**Excerpted records**
........

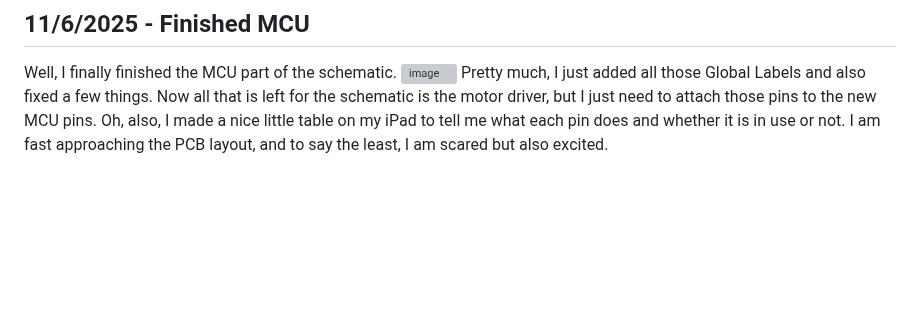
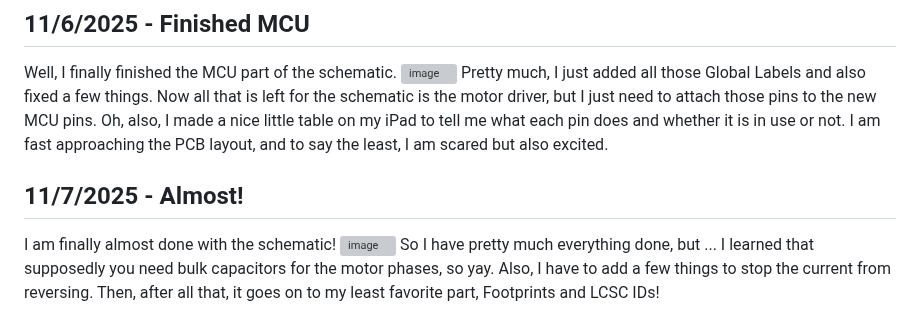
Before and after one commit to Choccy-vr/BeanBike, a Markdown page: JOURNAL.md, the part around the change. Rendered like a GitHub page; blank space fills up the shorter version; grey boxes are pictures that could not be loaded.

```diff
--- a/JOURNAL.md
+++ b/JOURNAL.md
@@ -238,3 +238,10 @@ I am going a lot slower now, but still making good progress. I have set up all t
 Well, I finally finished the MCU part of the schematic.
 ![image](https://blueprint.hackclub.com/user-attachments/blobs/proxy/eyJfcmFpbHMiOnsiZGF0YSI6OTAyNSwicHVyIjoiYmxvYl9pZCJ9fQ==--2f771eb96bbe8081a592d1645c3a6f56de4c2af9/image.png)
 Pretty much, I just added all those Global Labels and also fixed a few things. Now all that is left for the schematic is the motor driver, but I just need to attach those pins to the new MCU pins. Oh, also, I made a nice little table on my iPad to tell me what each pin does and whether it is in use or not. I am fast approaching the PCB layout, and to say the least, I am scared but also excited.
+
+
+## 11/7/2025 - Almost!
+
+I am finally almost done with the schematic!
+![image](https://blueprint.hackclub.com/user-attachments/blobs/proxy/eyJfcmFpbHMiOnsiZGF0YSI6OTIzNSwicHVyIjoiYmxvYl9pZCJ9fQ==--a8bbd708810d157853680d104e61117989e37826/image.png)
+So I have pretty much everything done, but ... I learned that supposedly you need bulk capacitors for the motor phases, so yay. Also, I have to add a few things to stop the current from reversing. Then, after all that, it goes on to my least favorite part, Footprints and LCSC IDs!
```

........

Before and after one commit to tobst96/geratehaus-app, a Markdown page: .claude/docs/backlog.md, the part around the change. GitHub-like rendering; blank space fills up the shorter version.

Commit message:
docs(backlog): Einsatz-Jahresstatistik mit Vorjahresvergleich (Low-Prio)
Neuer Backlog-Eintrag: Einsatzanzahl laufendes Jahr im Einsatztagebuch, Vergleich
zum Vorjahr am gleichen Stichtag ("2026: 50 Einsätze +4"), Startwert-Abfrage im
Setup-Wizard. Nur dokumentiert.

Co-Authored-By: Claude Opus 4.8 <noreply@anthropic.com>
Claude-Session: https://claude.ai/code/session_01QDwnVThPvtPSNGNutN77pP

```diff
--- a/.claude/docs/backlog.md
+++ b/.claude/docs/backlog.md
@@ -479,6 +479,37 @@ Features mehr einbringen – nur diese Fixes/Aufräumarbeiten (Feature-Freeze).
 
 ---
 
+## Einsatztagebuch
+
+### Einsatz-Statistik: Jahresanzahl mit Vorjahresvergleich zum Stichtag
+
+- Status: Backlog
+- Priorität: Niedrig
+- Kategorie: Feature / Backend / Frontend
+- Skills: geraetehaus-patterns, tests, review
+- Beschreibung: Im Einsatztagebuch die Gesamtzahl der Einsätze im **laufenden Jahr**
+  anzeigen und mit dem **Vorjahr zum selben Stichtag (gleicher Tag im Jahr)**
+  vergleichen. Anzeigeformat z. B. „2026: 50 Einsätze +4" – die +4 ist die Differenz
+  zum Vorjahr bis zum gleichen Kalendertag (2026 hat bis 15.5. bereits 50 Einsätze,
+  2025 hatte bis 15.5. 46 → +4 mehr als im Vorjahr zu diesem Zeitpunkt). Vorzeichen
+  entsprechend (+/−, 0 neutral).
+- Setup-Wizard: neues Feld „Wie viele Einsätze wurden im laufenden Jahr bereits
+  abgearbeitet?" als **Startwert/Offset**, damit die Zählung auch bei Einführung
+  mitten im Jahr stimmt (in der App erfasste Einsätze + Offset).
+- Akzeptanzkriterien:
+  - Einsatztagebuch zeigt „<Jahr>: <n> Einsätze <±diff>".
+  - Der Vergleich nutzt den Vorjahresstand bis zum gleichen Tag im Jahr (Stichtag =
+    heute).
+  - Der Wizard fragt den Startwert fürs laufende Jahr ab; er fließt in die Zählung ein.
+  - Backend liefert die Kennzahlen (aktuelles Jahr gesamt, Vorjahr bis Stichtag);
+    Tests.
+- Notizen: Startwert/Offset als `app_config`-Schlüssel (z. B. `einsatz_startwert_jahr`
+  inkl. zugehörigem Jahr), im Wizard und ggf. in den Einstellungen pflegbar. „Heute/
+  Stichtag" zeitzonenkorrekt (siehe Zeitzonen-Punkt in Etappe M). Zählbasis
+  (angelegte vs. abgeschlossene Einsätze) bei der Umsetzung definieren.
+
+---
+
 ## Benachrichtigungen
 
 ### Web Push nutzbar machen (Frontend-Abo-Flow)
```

........

Nothing but a number should be given: how many lines in the listing hold the word "Offset".

**Exercise result**
3